"Near drowning" means a person almost died from not being able to breathe (suffocating) under water.
If a person has been rescued from a near-drowning situation, quick first aid and medical attention are very important.
Drowning - near
- Thousands of people drown in the United States each year. Most drownings occur within a short distance of safety. Immediate action and first aid can prevent death.
- A person who is drowning usually cannot shout for help. Be alert for signs of drowning.
- Children can drown in only a few inches of water.
- It may be possible to revive a drowning person even after a long period under water, especially if the person is young and was in very cold water.
- Suspect an accident if you see someone in the water fully clothed. Watch for uneven swimming motions, which is a sign that the swimmer is getting tired.
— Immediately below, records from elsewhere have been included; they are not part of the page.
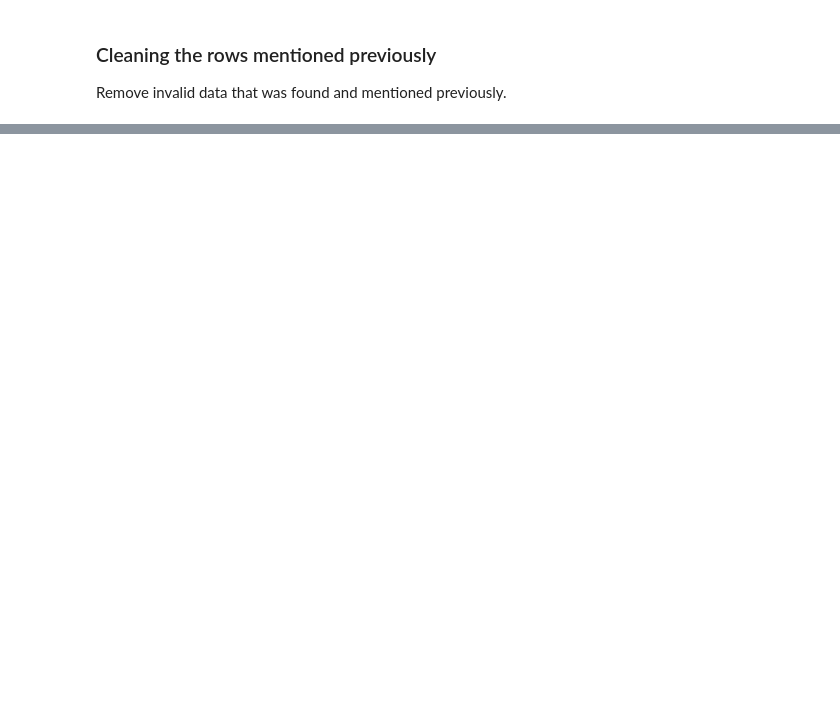
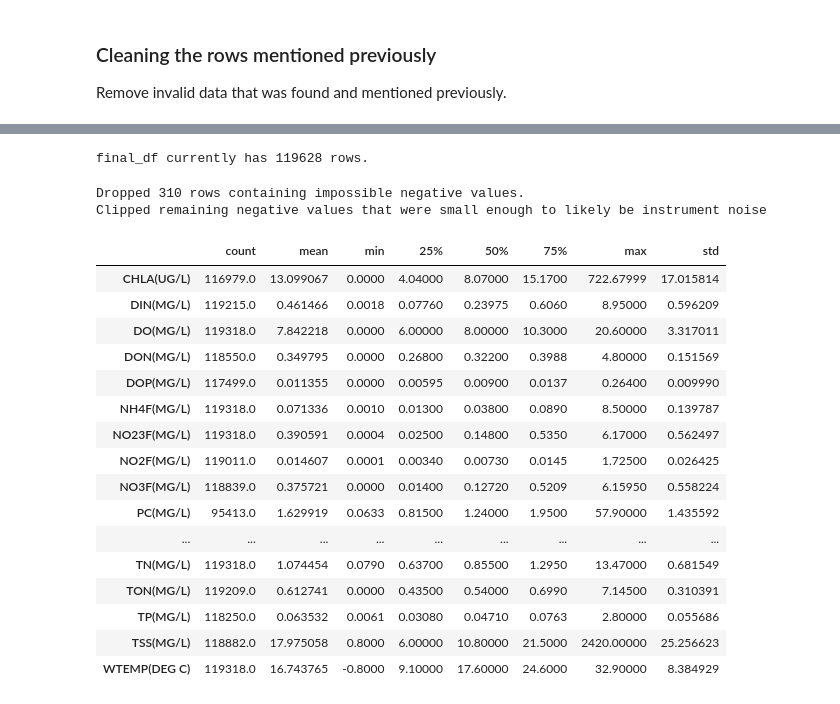
Before and after one commit to Quinn-Domanski/bay_exploration, a Jupyter notebook: bay_data_exploration.ipynb, the cells around one changed output, grey strips where cells are left out. Drawn from its saved outputs; the diff is of its cells as text; code cells hidden in the pictures; blank space fills up the shorter version.

```diff
--- a/bay_data_exploration.ipynb
+++ b/bay_data_exploration.ipynb
@@ -669,0 +725,51 @@ final_df.describe().drop(columns=['EventId', 'TotalDepth', 'Depth', 'Latitude',
+# %%
+print(f"final_df currently has {len(final_df)} rows.")
+# %% [output]
+final_df currently has 119628 rows.
+# %%
+#Define cutoffs
+cutoffs = {
+    'DON(MG/L)': -0.10,
+    'TON(MG/L)': -0.10,
+    'PP(MG/L)': -0.02,
+    'NO3F(MG/L)': -0.05,
+    'PHEO(UG/L)': -1.00
+}
+original_final_df_count = len(final_df)
+
+for col, limit in cutoffs.items():
+    final_df = final_df[(final_df[col] >= limit) | (final_df[col].isna())]
+
+dropped_final_df_count = original_count - len(final_df)
+
+print(f"Dropped {dropped_final_df_count} rows containing impossible negative values.")
+
+cols_to_clip = ['DON(MG/L)', 'TON(MG/L)', 'PP(MG/L)', 'NO3F(MG/L)', 'PHEO(UG/L)', 'DOP(MG/L)', 'NH4F(MG/L)', 'NO2F(MG/L)']
+
+for col in cols_to_clip:
+    mask = (final_df[col] < 0) & (final_df[col].notna())
+    final_df.loc[mask, col] = 0.0
+print("Clipped remaining negative values that were small enough to likely be instrument noise")
+# %% [output]
+Dropped 310 rows containing impossible negative values.
+Clipped remaining negative values that were small enough to likely be instrument noise
+# %%
+final_df.describe().drop(columns=['EventId', 'TotalDepth', 'Depth', 'Latitude', 'Longitude', 'Datetime', 'Year', 'Month']).transpose()
+# %% [output]
+|  | count | mean | min | 25% | 50% | 75% | max | std |
+| CHLA(UG/L) | 116979.0 | 13.099067 | 0.0000 | 4.04000 | 8.07000 | 15.1700 | 722.67999 | 17.015814 |
+| DIN(MG/L) | 119215.0 | 0.461466 | 0.0018 | 0.07760 | 0.23975 | 0.6060 | 8.95000 | 0.596209 |
+| DO(MG/L) | 119318.0 | 7.842218 | 0.0000 | 6.00000 | 8.00000 | 10.3000 | 20.60000 | 3.317011 |
+| DON(MG/L) | 118550.0 | 0.349795 | 0.0000 | 0.26800 | 0.32200 | 0.3988 | 4.80000 | 0.151569 |
+| DOP(MG/L) | 117499.0 | 0.011355 | 0.0000 | 0.00595 | 0.00900 | 0.0137 | 0.26400 | 0.009990 |
+| NH4F(MG/L) | 119318.0 | 0.071336 | 0.0010 | 0.01300 | 0.03800 | 0.0890 | 8.50000 | 0.139787 |
+| NO23F(MG/L) | 119318.0 | 0.390591 | 0.0004 | 0.02500 | 0.14800 | 0.5350 | 6.17000 | 0.562497 |
+| NO2F(MG/L) | 119011.0 | 0.014607 | 0.0001 | 0.00340 | 0.00730 | 0.0145 | 1.72500 | 0.026425 |
+| NO3F(MG/L) | 118839.0 | 0.375721 | 0.0000 | 0.01400 | 0.12720 | 0.5209 | 6.15950 | 0.558224 |
+| PC(MG/L) | 95413.0 | 1.629919 | 0.0633 | 0.81500 | 1.24000 | 1.9500 | 57.90000 | 1.435592 |
+| ... | ... | ... | ... | ... | ... | ... | ... | ... |
+| TN(MG/L) | 119318.0 | 1.074454 | 0.0790 | 0.63700 | 0.85500 | 1.2950 | 13.47000 | 0.681549 |
+| TON(MG/L) | 119209.0 | 0.612741 | 0.0000 | 0.43500 | 0.54000 | 0.6990 | 7.14500 | 0.310391 |
+| TP(MG/L) | 118250.0 | 0.063532 | 0.0061 | 0.03080 | 0.04710 | 0.0763 | 2.80000 | 0.055686 |
+| TSS(MG/L) | 118882.0 | 17.975058 | 0.8000 | 6.00000 | 10.80000 | 21.5000 | 2420.00000 | 25.256623 |
+| WTEMP(DEG C) | 119318.0 | 16.743765 | -0.8000 | 9.10000 | 17.60000 | 24.6000 | 32.90000 | 8.384929 |
```
Also changed, not shown: parts of 9 cells of this notebook, 4 other files.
Often the body sinks, and only the head shows above the water.
- Attempted suicide
- Blows to the head or seizures while in the water
- Drinking alcohol while boating or swimming
- Falling through thin ice
- Inability to swim or panicking while swimming
- Leaving small children unattended around bathtubs and pools